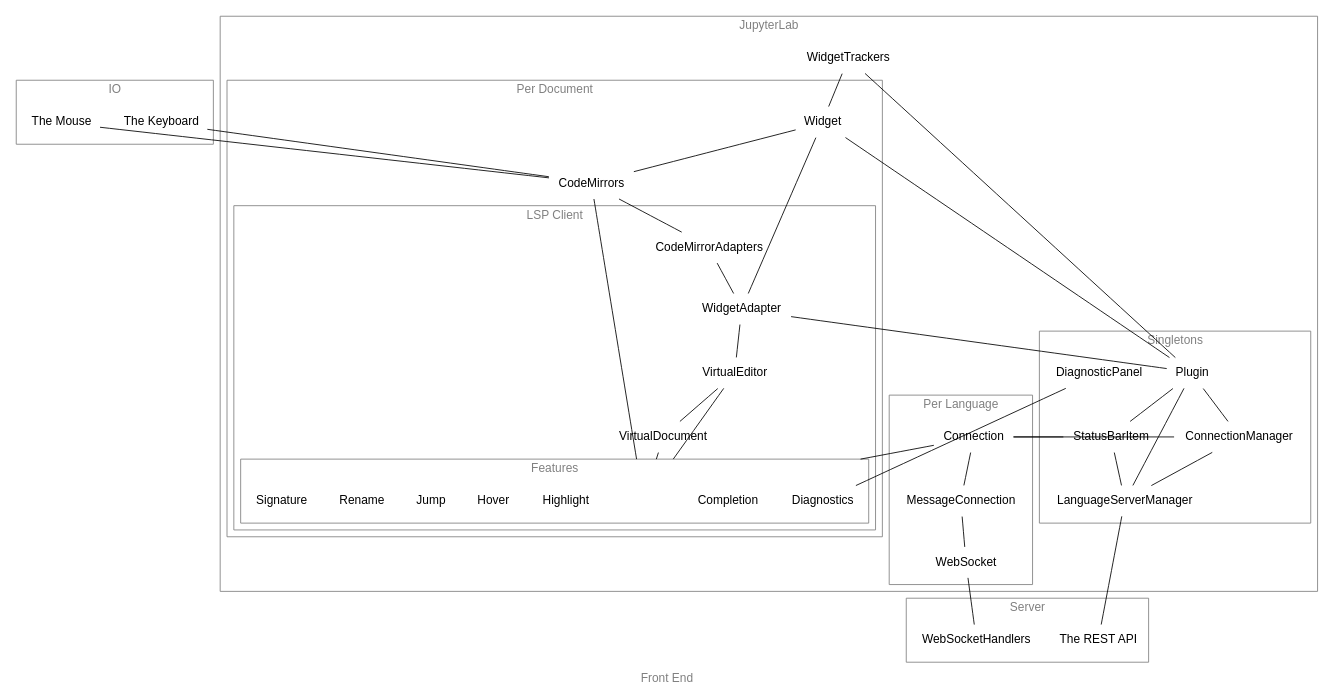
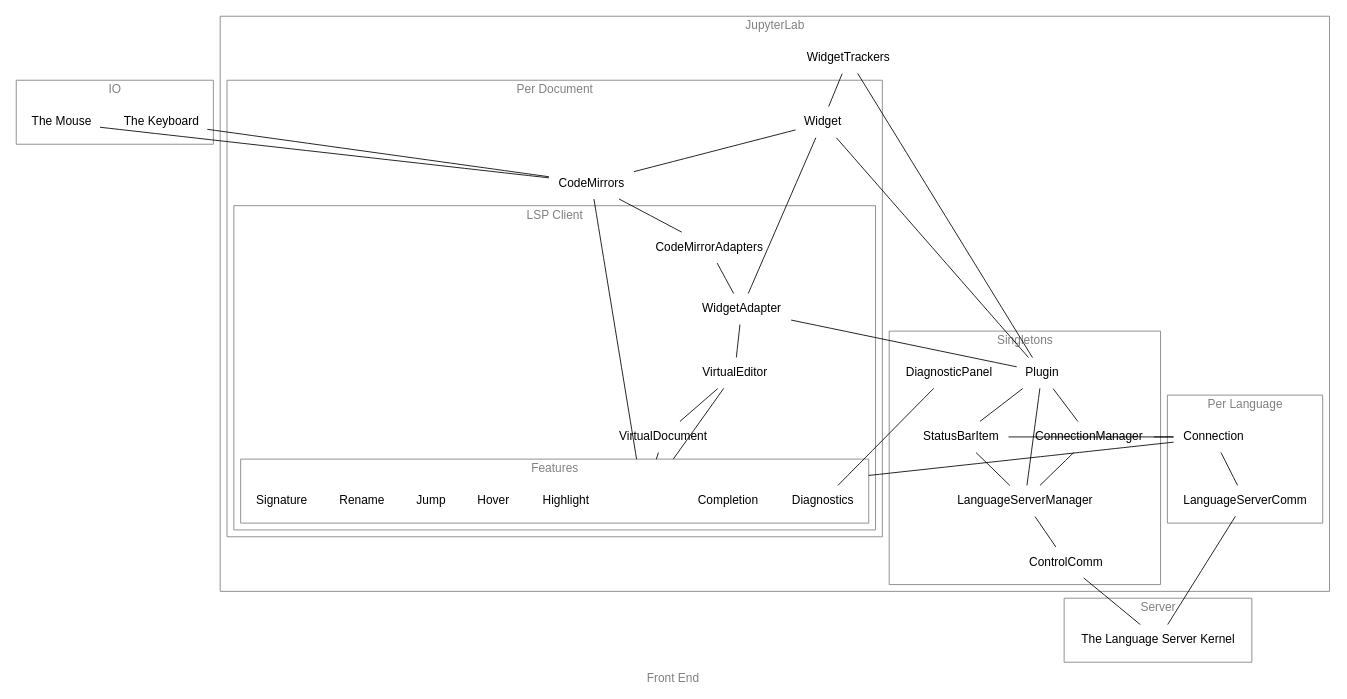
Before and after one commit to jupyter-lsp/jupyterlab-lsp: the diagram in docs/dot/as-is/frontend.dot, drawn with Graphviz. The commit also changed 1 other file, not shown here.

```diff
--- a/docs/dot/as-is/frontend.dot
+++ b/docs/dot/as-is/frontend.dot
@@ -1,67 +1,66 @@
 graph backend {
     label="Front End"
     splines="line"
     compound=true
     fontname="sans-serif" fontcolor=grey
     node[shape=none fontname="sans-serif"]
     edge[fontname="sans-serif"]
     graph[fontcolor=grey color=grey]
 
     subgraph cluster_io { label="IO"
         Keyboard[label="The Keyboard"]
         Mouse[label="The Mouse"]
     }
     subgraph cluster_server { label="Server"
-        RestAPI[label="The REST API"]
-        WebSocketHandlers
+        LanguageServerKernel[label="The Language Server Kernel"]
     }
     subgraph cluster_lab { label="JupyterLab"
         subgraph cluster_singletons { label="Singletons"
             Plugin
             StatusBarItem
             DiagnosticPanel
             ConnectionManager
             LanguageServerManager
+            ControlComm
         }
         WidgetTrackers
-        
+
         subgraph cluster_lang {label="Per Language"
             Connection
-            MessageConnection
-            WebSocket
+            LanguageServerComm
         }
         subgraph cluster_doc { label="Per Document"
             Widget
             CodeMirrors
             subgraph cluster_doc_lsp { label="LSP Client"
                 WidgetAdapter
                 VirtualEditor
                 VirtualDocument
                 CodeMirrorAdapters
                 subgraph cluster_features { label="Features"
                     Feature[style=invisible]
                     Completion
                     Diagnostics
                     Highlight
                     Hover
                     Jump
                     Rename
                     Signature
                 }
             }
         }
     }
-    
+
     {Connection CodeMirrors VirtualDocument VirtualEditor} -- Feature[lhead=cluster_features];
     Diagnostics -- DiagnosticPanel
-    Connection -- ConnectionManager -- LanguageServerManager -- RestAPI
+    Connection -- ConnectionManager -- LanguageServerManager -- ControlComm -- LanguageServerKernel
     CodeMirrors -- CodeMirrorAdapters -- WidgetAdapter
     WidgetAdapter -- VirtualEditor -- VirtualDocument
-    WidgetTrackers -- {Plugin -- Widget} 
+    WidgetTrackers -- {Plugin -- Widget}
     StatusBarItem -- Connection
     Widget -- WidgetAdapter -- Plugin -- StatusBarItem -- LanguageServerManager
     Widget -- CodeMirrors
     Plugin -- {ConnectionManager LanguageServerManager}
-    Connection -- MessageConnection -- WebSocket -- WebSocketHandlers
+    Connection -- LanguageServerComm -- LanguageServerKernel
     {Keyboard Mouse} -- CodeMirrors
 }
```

####

* _Task requirements_
Would it be possible to print the records above verbatim, pictures omitted?

* _Solution below_
Before and after one commit to jupyter-lsp/jupyterlab-lsp: the diagram in docs/dot/as-is/frontend.dot, drawn with Graphviz. The commit also changed 1 other file, not shown here.

```diff
--- a/docs/dot/as-is/frontend.dot
+++ b/docs/dot/as-is/frontend.dot
@@ -1,67 +1,66 @@
 graph backend {
     label="Front End"
     splines="line"
     compound=true
     fontname="sans-serif" fontcolor=grey
     node[shape=none fontname="sans-serif"]
     edge[fontname="sans-serif"]
     graph[fontcolor=grey color=grey]
 
     subgraph cluster_io { label="IO"
         Keyboard[label="The Keyboard"]
         Mouse[label="The Mouse"]
     }
     subgraph cluster_server { label="Server"
-        RestAPI[label="The REST API"]
-        WebSocketHandlers
+        LanguageServerKernel[label="The Language Server Kernel"]
     }
     subgraph cluster_lab { label="JupyterLab"
         subgraph cluster_singletons { label="Singletons"
             Plugin
             StatusBarItem
             DiagnosticPanel
             ConnectionManager
             LanguageServerManager
+            ControlComm
         }
         WidgetTrackers
-        
+
         subgraph cluster_lang {label="Per Language"
             Connection
-            MessageConnection
-            WebSocket
+            LanguageServerComm
         }
         subgraph cluster_doc { label="Per Document"
             Widget
             CodeMirrors
             subgraph cluster_doc_lsp { label="LSP Client"
                 WidgetAdapter
                 VirtualEditor
                 VirtualDocument
                 CodeMirrorAdapters
                 subgraph cluster_features { label="Features"
                     Feature[style=invisible]
                     Completion
                     Diagnostics
                     Highlight
                     Hover
                     Jump
                     Rename
                     Signature
                 }
             }
         }
     }
-    
+
     {Connection CodeMirrors VirtualDocument VirtualEditor} -- Feature[lhead=cluster_features];
     Diagnostics -- DiagnosticPanel
-    Connection -- ConnectionManager -- LanguageServerManager -- RestAPI
+    Connection -- ConnectionManager -- LanguageServerManager -- ControlComm -- LanguageServerKernel
     CodeMirrors -- CodeMirrorAdapters -- WidgetAdapter
     WidgetAdapter -- VirtualEditor -- VirtualDocument
-    WidgetTrackers -- {Plugin -- Widget} 
+    WidgetTrackers -- {Plugin -- Widget}
     StatusBarItem -- Connection
     Widget -- WidgetAdapter -- Plugin -- StatusBarItem -- LanguageServerManager
     Widget -- CodeMirrors
     Plugin -- {ConnectionManager LanguageServerManager}
-    Connection -- MessageConnection -- WebSocket -- WebSocketHandlers
+    Connection -- LanguageServerComm -- LanguageServerKernel
     {Keyboard Mouse} -- CodeMirrors
 }
```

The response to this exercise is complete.